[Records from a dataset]
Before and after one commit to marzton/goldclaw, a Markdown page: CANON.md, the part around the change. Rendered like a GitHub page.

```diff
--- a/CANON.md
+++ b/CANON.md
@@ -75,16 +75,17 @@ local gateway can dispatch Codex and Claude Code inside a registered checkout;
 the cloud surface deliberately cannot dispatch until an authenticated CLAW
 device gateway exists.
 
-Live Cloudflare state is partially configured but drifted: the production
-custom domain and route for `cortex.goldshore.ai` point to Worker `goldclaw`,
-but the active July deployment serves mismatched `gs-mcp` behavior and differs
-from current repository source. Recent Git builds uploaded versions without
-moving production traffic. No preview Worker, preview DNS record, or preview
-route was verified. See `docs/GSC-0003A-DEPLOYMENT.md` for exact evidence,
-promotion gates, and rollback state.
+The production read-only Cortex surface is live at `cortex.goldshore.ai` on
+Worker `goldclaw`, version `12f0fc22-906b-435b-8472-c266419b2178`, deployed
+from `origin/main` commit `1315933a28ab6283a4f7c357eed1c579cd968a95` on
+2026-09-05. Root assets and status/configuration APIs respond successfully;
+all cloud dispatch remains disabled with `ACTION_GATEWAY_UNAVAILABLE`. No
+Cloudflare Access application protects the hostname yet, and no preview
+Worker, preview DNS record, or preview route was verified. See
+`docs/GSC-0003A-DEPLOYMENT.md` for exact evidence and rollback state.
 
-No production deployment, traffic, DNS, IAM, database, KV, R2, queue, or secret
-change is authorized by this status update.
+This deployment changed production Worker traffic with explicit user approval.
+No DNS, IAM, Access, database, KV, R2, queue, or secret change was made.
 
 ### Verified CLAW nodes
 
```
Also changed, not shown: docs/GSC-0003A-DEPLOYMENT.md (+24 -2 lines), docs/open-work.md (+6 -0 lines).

▶ _WHAT THE EXERCISE ASKS_
Show the lines from the data above that contain the string "evidence".

▶ _EXERCISE SOLUTION_
-route was verified. See `docs/GSC-0003A-DEPLOYMENT.md` for exact evidence,
+`docs/GSC-0003A-DEPLOYMENT.md` for exact evidence and rollback state.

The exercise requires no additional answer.